You can ask it to play a particular role also. For example, you can provide a prompt like “act like an academic writer”

3. Provide context and relevant information

Include background details that can help the model better understand your request. The more details are given to it, more specific would be the response

4. Use specific language

Incorporate precise and clear language to guide the model in generating responses. Although LLMs' comprehension is high, sometimes the models may generate undesired text due to ambiguity in input language

5. Experiment with formatting and structure

Explore different ways to structure your prompt for improved clarity and specificity

6. Provide example

An example of what answer you want helps the model to prepare better response

7. Divide task in smaller segments

Putting a complex task would make the response complex.

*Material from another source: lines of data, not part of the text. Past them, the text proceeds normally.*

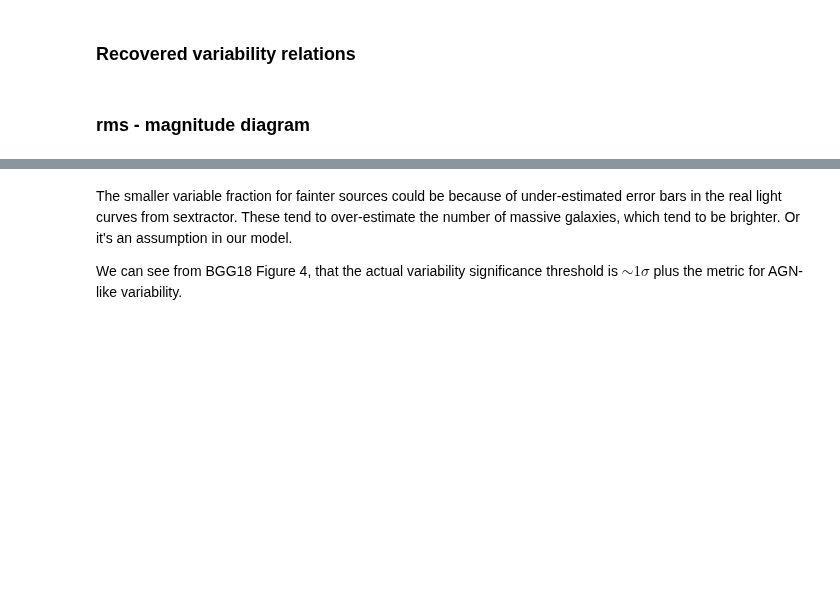
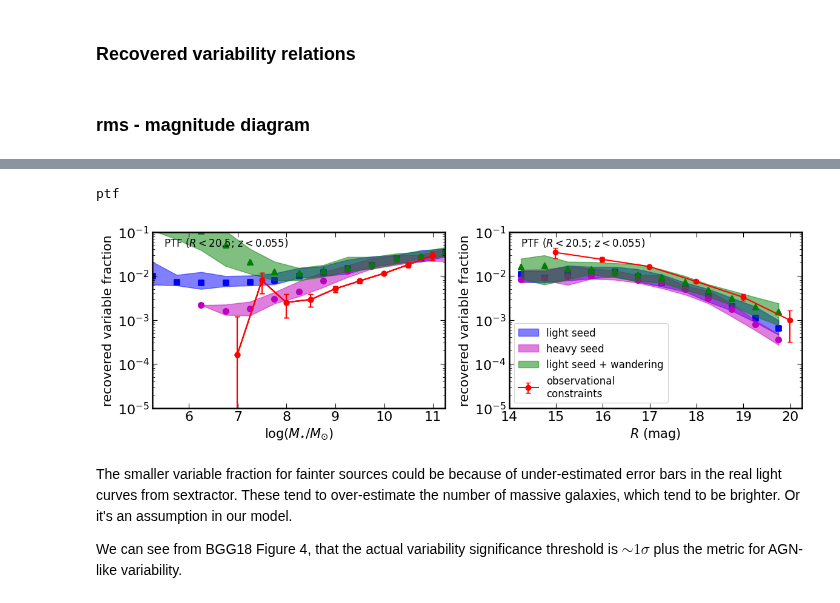
Before and after one commit to burke86/imbh_forecast, a Jupyter notebook: forecast.ipynb, the cells around one changed output, grey strips where cells are left out. Cells and saved outputs as stored; diff of their text form; code cells hidden in the pictures; blank space fills up the shorter version.

```diff
--- a/forecast.ipynb
+++ b/forecast.ipynb
@@ -1403,17 +1376,14 @@ plot_massredshift()
 # %%
 ## NSA limit is R ~ 17.7, but PTF limit is R ~20.5 - 21.5
 # %%
-def plot_varfrac(j=0, logmass_sys_err=0.3, n_bin_min=10, thin=1):
-
-    colors = ['m','b','g']
-    markers = ['o','s','^']
+def plot_varfrac(keys=keys, j=0, logmass_sys_err=0.3, n_bin_min=3, thin=1, colors=None):
 
     labels = {'ptf':fr'PTF ($R < {m_5["ptf"]}$; $z < {zmaxes["ptf"]}$)',
               'lsst':fr'LSST ($g < {m_5["lsst"]}$; $z < {zmaxes["lsst"]}$)',
               'des-sn':fr'DES-SN ($g < {m_5["des-sn"]}$; $z < {zmaxes["des-sn"]}$)'}
     band_names = {'ptf':r'$R$ (mag)', 'lsst':r'$g$ (mag)', 'des-sn':r'$g$ (mag)'}
 
-    labels_legend = ['light seed', 'heavy seed', 'light seed + wandering']
+    labels_legend = {'light':'light seed', 'heavy':'heavy seed', 'light_stellar':'light seed + wandering'}
 
     # are dominated by uncertainties in stellar evolution (Conroy et al. 2009).
 
@@ -1421,7 +1391,7 @@ def plot_varfrac(j=0, logmass_sys_err=0.3, n_bin_min=10, thin=1):
 
         nbootstrap = pars[key]['nbootstrap']
         band = bands[key]
-        seed_keys = list(pars[key]['seed_dict'].keys())
+        seed_keys = list(pars[key]['seed_keys'])
         if len(seed_keys) == 1:
             colors = ['cyan']
             labels_legend = [r'$\lambda_{\mathcal{A}} \propto (\log{M_{\star}})^{4.5}$']
@@ -1448,6 +1418,7 @@ def plot_varfrac(j=0, logmass_sys_err=0.3, n_bin_min=10, thin=1):
                 M_star_all = models[key].load_sample(f'M_star_draw', j=j)
                 mag = models[key].load_sample(f'm_{band}', seed, j=j)
                 sigvar = models[key].load_sample(f'sigvar', seed, j=j)
+                pop = models[key].load_sample(f'pop', j=j)
 
                 log_M_BH = np.log10(M_BH)
                 log_M_BH_all = np.log10(M_BH_all)
@@ -1460,22 +1431,24 @@ def plot_varfrac(j=0, logmass_sys_err=0.3, n_bin_min=10, thin=1):
                 mask_sat = mag > m_sat[key]
                 mask_mass = M_BH > 1e2
                 mask_mass_all = M_BH_all > 1e2
+                mask_pop = pop < 2
 
                 # mass
-                m_star_bin = log_M_star_all[mask_mag & mask_sat]
+                m_star_bin = log_M_star_all[mask_mag & mask_sat & mask_pop]
                 bin_count, bin_edges_mass, binnumber = st.binned_statistic(m_star_bin[::thin], m_star_bin[::thin],
                                                                       statistic='count', bins=bins_mass)
                 bin_count = bin_count*thin
                 m_star_bin = log_M_star_all[mask_mass & mask_var & mask_sat] # & mask_qso]
                 bin_count_var, bin_edges_mass, binnumber = st.binned_statistic(m_star_bin, m_star_bin,
                                                                           statistic='count', bins=bins_mass)
-                f_mass[j] = bin_count_var/bin_count
+                mask = bin_count_var > n_bin_min
+                f_mass[j][mask] = bin_count_var[mask]/bin_count[mask]
                 bin_width_mass = (bin_edges_mass[1] - bin_edges_mass[0])
                 bin_centers_mass = bin_edges_mass[1:] - bin_width_mass/2
 
                 # mag
                 mag_bin = mag[mask_mag & mask_sat]
-                m_star_bin = log_M_star_all[mask_mag & mask_sat]
+                m_star_bin = log_M_star_all[mask_mag & mask_sat & mask_pop]
                 bin_count, bin_edges_mag, binnumber = st.binned_statistic(mag_bin[::thin], m_star_bin[::thin],
                                                                       statistic='count', bins=bins_mag)
                 bin_count = bin_count*thin
@@ -1483,20 +1456,20 @@ def plot_varfrac(j=0, logmass_sys_err=0.3, n_bin_min=10, thin=1):
                 m_star_bin = log_M_star_all[mask_mass & mask_var & mask_sat & mask_mag]
                 bin_count_var, bin_edges_mag, binnumber = st.binned_statistic(mag_bin, m_star_bin,
                                                                           statistic='count', bins=bins_mag)
-                f_mag[j] = bin_count_var/bin_count
+                mask = bin_count_var > n_bin_min
+                f_mag[j][mask] = bin_count_var[mask]/bin_count[mask]
                 bin_width_mag = (bin_edges_mag[1] - bin_edges_mag[0])
                 bin_centers_mag = bin_edges_mag[1:] - bin_width_mag/2
 
             # mass
-            #f_mass[np.count_nonzero(f_mass, axis=0)*bin_count < n_bin_min] = np.nan
-            #f_mag[np.count_nonzero(f_mag, axis=0)*bin_count < n_bin_min] = np.nan
-
-            axs[0].fill_between(bin_centers_mass, np.nanpercentile(f_mass, 16, axis=0), np.nanpercentile(f_mass, 84, axis=0),
-                                color=colors[i], alpha=0.5)
-            axs[0].scatter(bin_centers_mass, np.nanmedian(f_mass, axis=0), lw=2, marker=markers[i], color=colors[i])
+            axs[0].fill_between(bin_centers_mass, np.nanpercentile(f_mass, 16, axis=0),
+                                np.nanpercentile(f_mass, 84, axis=0),
+                                color=colors[seed], alpha=0.5)
+            axs[0].scatter(bin_centers_mass, np.nanmedian(f_mass, axis=0), lw=2, marker=markers[seed],
+                           color=colors[seed])
             axs[0].set_ylabel('recovered variable fraction')
             axs[0].set_xlabel(r'$\log(M_{\rm{\star}}/M_{\odot})$')
-            if j==0:
+            if i==0:
                 axs[0].text(0.04, 0.92, label, fontsize=12, transform=axs[0].transAxes)
             axs[0].set_xlim([np.min(bin_centers_mass), np.max(bin_centers_mass)])
 
@@ -1510,46 +1483,50 @@ def plot_varfrac(j=0, logmass_sys_err=0.3, n_bin_min=10, thin=1):
 
 
             # mag
-            axs[1].fill_between(bin_centers_mag, np.nanpercentile(f_mag, 16, axis=0), np.nanpercentile(f_mag, 84, axis=0),
-                                color=colors[i], alpha=0.5, label=labels_legend[i])
-            axs[1].scatter(bin_centers_mag, np.nanmedian(f_mag, axis=0), lw=2, marker=markers[i], color=colors[i])
+            axs[1].fill_between(bin_centers_mag, np.nanpercentile(f_mag, 16, axis=0),
+                                np.nanpercentile(f_mag, 84, axis=0),
+                                color=colors[seed], alpha=0.5, label=labels_legend[seed])
+            axs[1].scatter(bin_centers_mag, np.nanmedian(f_mag, axis=0), lw=2, marker=markers[seed],
+                           color=colors[seed])
             axs[1].set_ylabel('recovered variable fraction')
             axs[1].set_xlabel(band_names[key])
-            if j==0:
+            if i==0:
                 axs[1].text(0.04, 0.92, label, fontsize=12, transform=axs[1].transAxes)
 
             if i==0 and key == 'ptf':
                 from astropy.io import ascii
                 dat = ascii.read('bgg20_2.txt')
                 n = np.array([409, 2520, 9881, 20261, 11523, 2159, 259])[:-1]
                 bgg_m = dat['col1'].data[:-1]
                 bgg_f = dat['col2'].data[:-1]
                 axs[1].errorbar(bgg_m, bgg_f, st.binom.std(n, bgg_f)/n, marker='o',
                                 color='r', capsize=3, label='observational\n'+'constraints')
-
-            if key == 'ptf':
-                axs[1].legend(fontsize=12, loc='lower left')
 
             axs[1].set_xlim([m_sat[key], np.max(bin_centers_mag)+0.5])
 
 
         axs[0].set_yscale('log')
         axs[1].set_yscale('log')
 
         axs[0].set_ylim([1e-5, 1e-1])
         axs[1].set_ylim([1e-5, 1e-1])
 
         for ax in axs:
             ax.tick_params(axis='both', which='both', direction='in', labelsize=16)
             ax.tick_params(axis='both', which='major', length=6)
             ax.tick_params(axis='both', which='minor', length=3)
             ax.yaxis.set_ticks_position('both')
             ax.xaxis.set_ticks_position('both')
 
+        axs[1].legend(fontsize=12, loc='lower left')
+
         fig.tight_layout()
-        fig.savefig(f'varfrac_{key}.pdf', dpi=300)
+        fig.savefig(f'varfrac_{key}_{logmass_sys_err}.pdf', dpi=300)
 
-plot_varfrac()
+plot_varfrac(keys=keys, colors=colors, logmass_sys_err=0.9)
+# %% [output]
+ptf
+[figure, added]
 # %% [markdown]
 The smaller variable fraction for fainter sources could be because of under-estimated error bars in the real light curves from sextractor. These tend to over-estimate the number of massive galaxies, which tend to be brighter. Or it's an assumption in our model.
 
```
Also changed, not shown: parts of 29 cells of this notebook, 1 other file.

Hence, large task can be divided to smaller fragments for a better output

8. Ask for references

Medical literature needs reference. Hence, the LLM may ask to write with reference

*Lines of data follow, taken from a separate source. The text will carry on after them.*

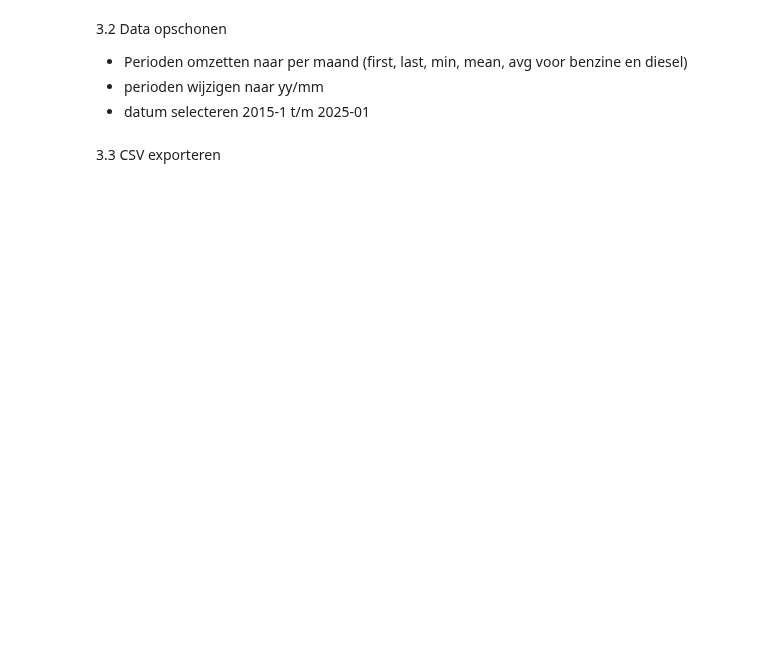
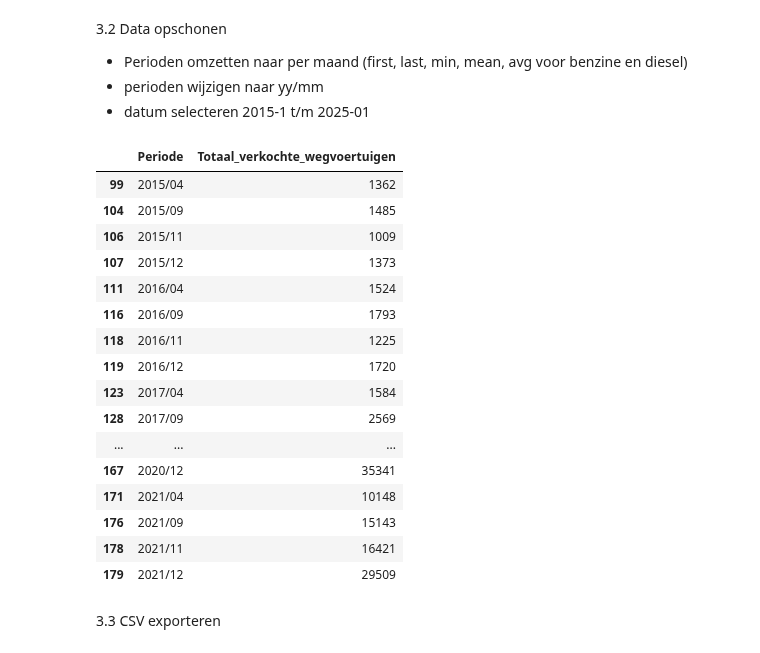
Before and after one commit to DylanHaaz/Tryhard, a Jupyter notebook: Code/Data exploration/Versie 1/Datainladen_1_.IPYNB, the cells around one changed output. Cells and saved outputs as stored; diff of their text form; code cells hidden in the pictures; blank space fills up the shorter version.

Commit message:
Alle datsets opgeschoont, moet alleen nog gejoined worden (daar gaat het nu fout)

```diff
--- a/Code/Data exploration/Versie 1/Datainladen_1_.IPYNB
+++ b/Code/Data exploration/Versie 1/Datainladen_1_.IPYNB
@@ -179,5 +289,54 @@ https://opendata.cbs.nl/#/CBS/nl/dataset/85898NED/table?ts=1745764299955
 - Perioden omzetten naar per maand (first, last, min, mean, avg voor benzine en diesel)
 -  perioden wijzigen naar yy/mm
 - datum selecteren 2015-1 t/m 2025-01
+# %%
+
+# 1. Alleen relevante kolommen behouden
+df_wegvoertuigen = df_wegvoertuigenRaw[['Perioden', 'Totaal verkochte wegvoertuigen (aantal)']].copy()
+
+# 2. Drop lege rijen (verwijder records zonder verkochte voertuigen)
+df_wegvoertuigen = df_wegvoertuigen.dropna(subset=['Totaal verkochte wegvoertuigen (aantal)'])
+
+# 3. Periode omzetten naar datetime
+df_wegvoertuigen['Perioden'] = pd.to_datetime(df_wegvoertuigen['Perioden'], format='%Y %B', errors='coerce')
+
+# 4. Omzetten naar YYYY/MM string
+df_wegvoertuigen['Perioden'] = df_wegvoertuigen['Perioden'].dt.strftime('%Y/%m')
+
+# 5. Duplicates verwijderen (soms komen dezelfde maanden meerdere keren voor)
+df_wegvoertuigen = df_wegvoertuigen.drop_duplicates(subset=['Perioden'])
+
+# 6. Filter op periode 2015-01 t/m 2025-04
+df_wegvoertuigen = df_wegvoertuigen[
+    (df_wegvoertuigen['Perioden'] >= '2015/01') &
+    (df_wegvoertuigen['Perioden'] <= '2025/04')
+]
+
+# 7. Kolommen hernoemen
+df_wegvoertuigen = df_wegvoertuigen.rename(columns={
+    'Perioden': 'Periode',
+    'Totaal verkochte wegvoertuigen (aantal)': 'Totaal_verkochte_wegvoertuigen'
+})
+
+# 8. Resultaat bekijken
+display(df_wegvoertuigen)
+# %% [output]
+|  | Periode | Totaal_verkochte_wegvoertuigen |
+| 99 | 2015/04 | 1362 |
+| 104 | 2015/09 | 1485 |
+| 106 | 2015/11 | 1009 |
+| 107 | 2015/12 | 1373 |
+| 111 | 2016/04 | 1524 |
+| 116 | 2016/09 | 1793 |
+| 118 | 2016/11 | 1225 |
+| 119 | 2016/12 | 1720 |
+| 123 | 2017/04 | 1584 |
+| 128 | 2017/09 | 2569 |
+| ... | ... | ... |
+| 167 | 2020/12 | 35341 |
+| 171 | 2021/04 | 10148 |
+| 176 | 2021/09 | 15143 |
+| 178 | 2021/11 | 16421 |
+| 179 | 2021/12 | 29509 |
 # %% [markdown]
 3.3 CSV exporteren
```
Also changed, not shown: parts of 8 cells of this notebook.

9. Chain of thoughts

A simple calculation can be mistaken by LLM. Hence, always ask to do a stepwise calculation or generate content step by step

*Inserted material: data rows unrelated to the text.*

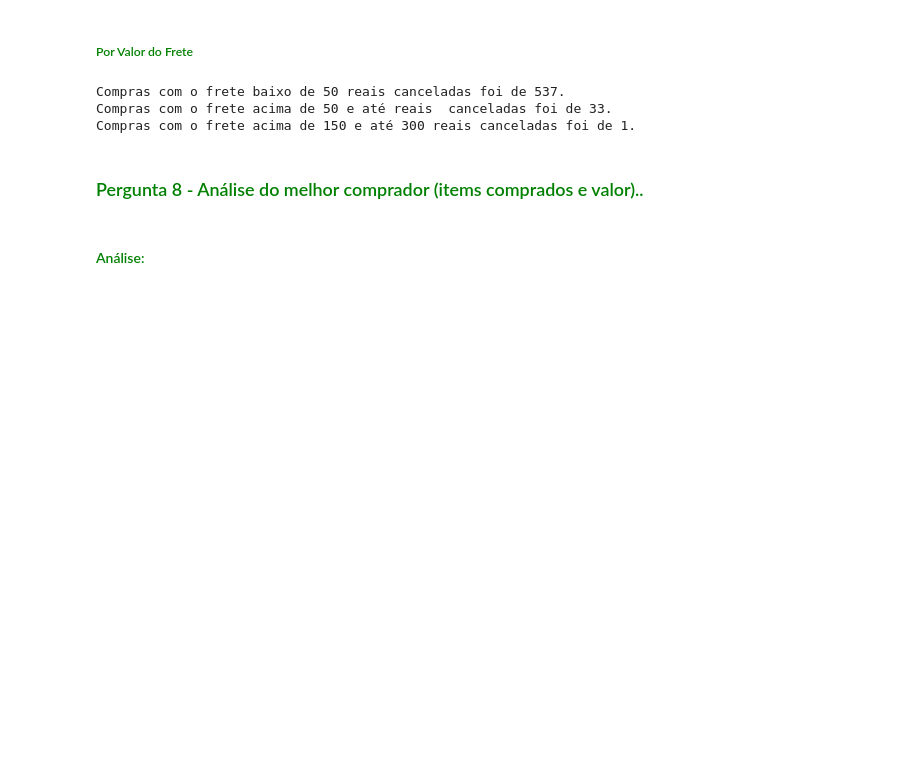
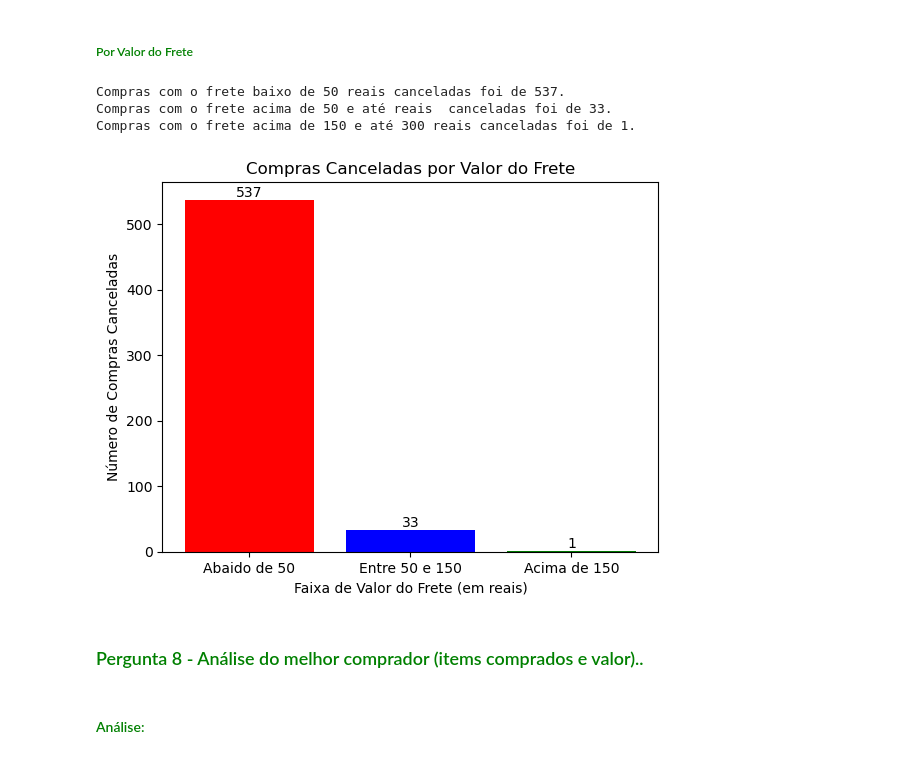
Before and after one commit to RenandeFraga/ProjetoPandasADA, a Jupyter notebook: Projeto_ADA_Modulo_4.ipynb, the cells around one changed output. Saved outputs shown, nothing was run; the diff lists cells and outputs as text; code cells hidden in the pictures; blank space fills up the shorter version.

```diff
--- a/Projeto_ADA_Modulo_4.ipynb
+++ b/Projeto_ADA_Modulo_4.ipynb
@@ -1140,6 +1155,19 @@ print(f'Compras com o frete acima de 150 e até 300 reais canceladas foi de {sta
 Compras com o frete baixo de 50 reais canceladas foi de 537.
 Compras com o frete acima de 50 e até reais  canceladas foi de 33.
 Compras com o frete acima de 150 e até 300 reais canceladas foi de 1.
+# %%
+quantidades_frete = [status_cancelado5[0], status_cancelado6[0], status_cancelado7[0]]
+valores = ['Abaido de 50', 'Entre 50 e 150', 'Acima de 150']
+cores = ['red', 'blue', 'green']
+plt.bar(valores, quantidades_frete, color=cores)
+for i, v in enumerate(quantidades_frete):
+    plt.text(i, v + 0.1, str(v), ha='center', va='bottom')
+plt.xlabel('Faixa de Valor do Frete (em reais)')
+plt.ylabel('Número de Compras Canceladas')
+plt.title('Compras Canceladas por Valor do Frete')
+plt.show()
+# %% [output]
+[figure, added]
 # %% [markdown]
 <h3 style='color:green'> Pergunta 8 - Análise do melhor comprador (items comprados e valor).. </h3>
 # %% [markdown]
```
Also changed, not shown: parts of 3 cells of this notebook.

10. Specify text volume

The length of text, sentence structure, and readability can be defined. For example, one can prompt to “generate content for a 6th standard student”

Note: A guide is also available from

The authors raise a valid question about any training we used for the chatbots. We confirm that the chatbots, including ChatGPT, Google Bard, and Microsoft Bing, were not trained by us. Instead, we utilized pretrained models from the respective platforms to ensure a fair evaluation of their out-of-the-box diagnostic capabilities. However, studies have reported that fine-tuned GPT 3.5 and GPT 4 models have shown better responses.[4]

We hope that these clarifications address the concerns raised by the authors. Thank you for providing this platform for academic discourse.

Publication History

Article published online:
25 March 2024

© 2024. Indian Radiological Association. This is an open access article published by Thieme under the terms of the Creative Commons Attribution-NonDerivative-NonCommercial License, permitting copying and reproduction so long as the original work is given appropriate credit. Contents may not be used for commercial purposes, or adapted, remixed, transformed or built upon. (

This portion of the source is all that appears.